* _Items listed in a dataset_
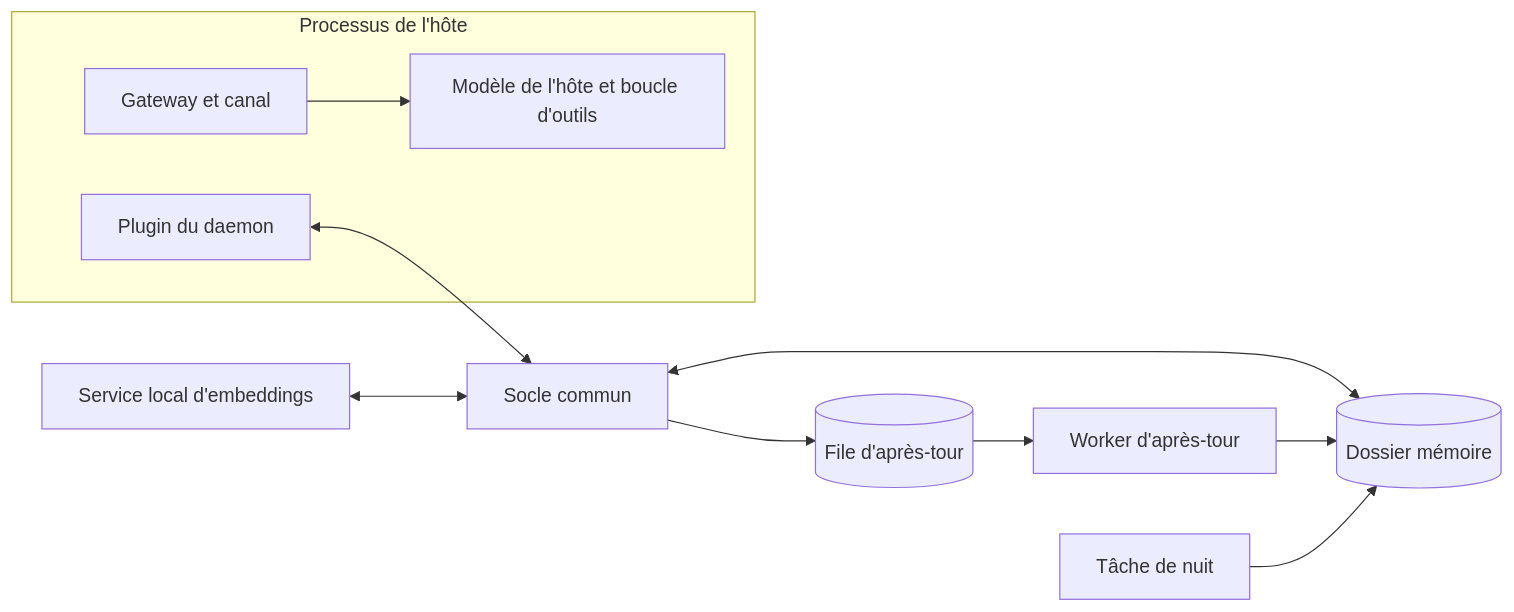
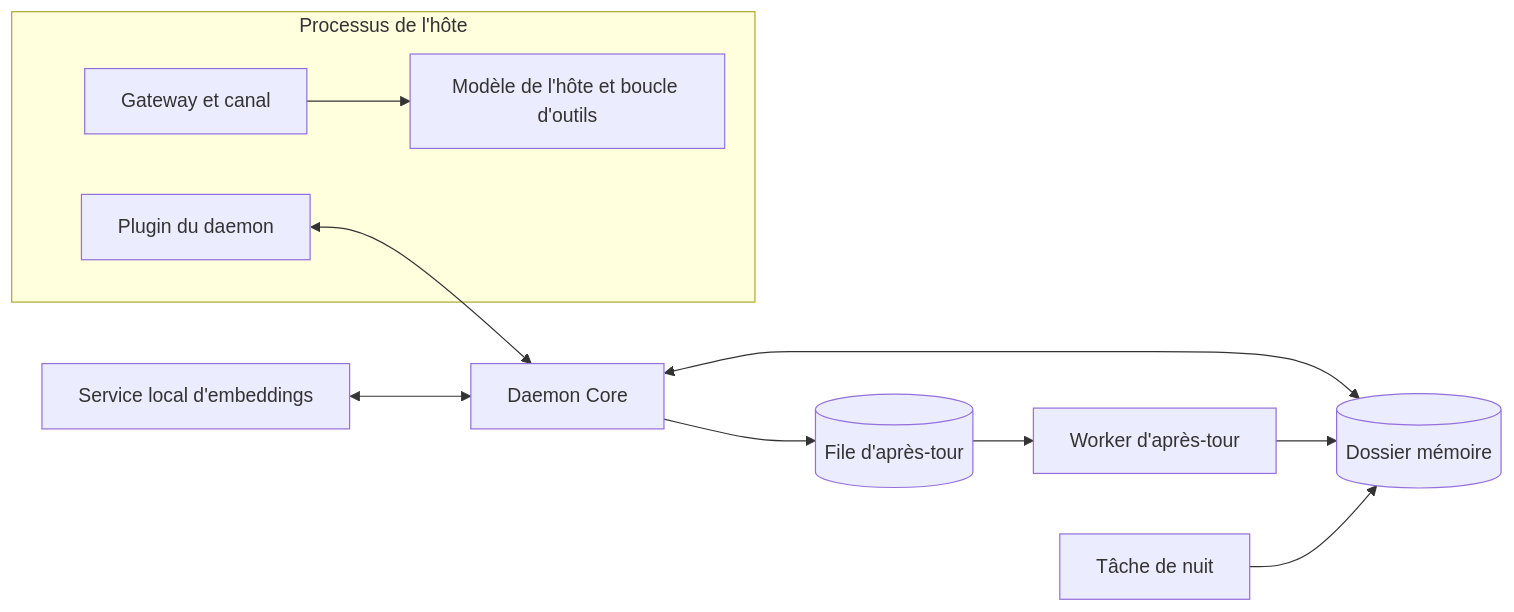
The diagram in docs/architecture.fr.md (jpacifico/daemon-harness), drawn with Mermaid before and after one commit. The commit also changed other lines of this file and 3 other files, not shown here.

Commit message:
docs: name the engine Daemon Core in the architecture

````diff
--- a/docs/architecture.fr.md
+++ b/docs/architecture.fr.md
@@ -56,14 +57,14 @@
 ```mermaid
 flowchart LR
     subgraph Host["Processus de l'hôte"]
         G[Gateway et canal] --> L[Modèle de l'hôte et boucle d'outils]
         P[Plugin du daemon]
     end
-    P <--> C[Socle commun]
+    P <--> C[Daemon Core]
     C <--> M[(Dossier mémoire)]
     C --> Q[(File d'après-tour)]
     Q --> W[Worker d'après-tour]
     W --> M
     N[Tâche de nuit] --> M
     E[Service local d'embeddings] <--> C
 ```
````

* _What you are asked to do_
Would you copy every line of the entries that includes the word "après"?

* _Solved problem_
     C --> Q[(File d'après-tour)]
     Q --> W[Worker d'après-tour]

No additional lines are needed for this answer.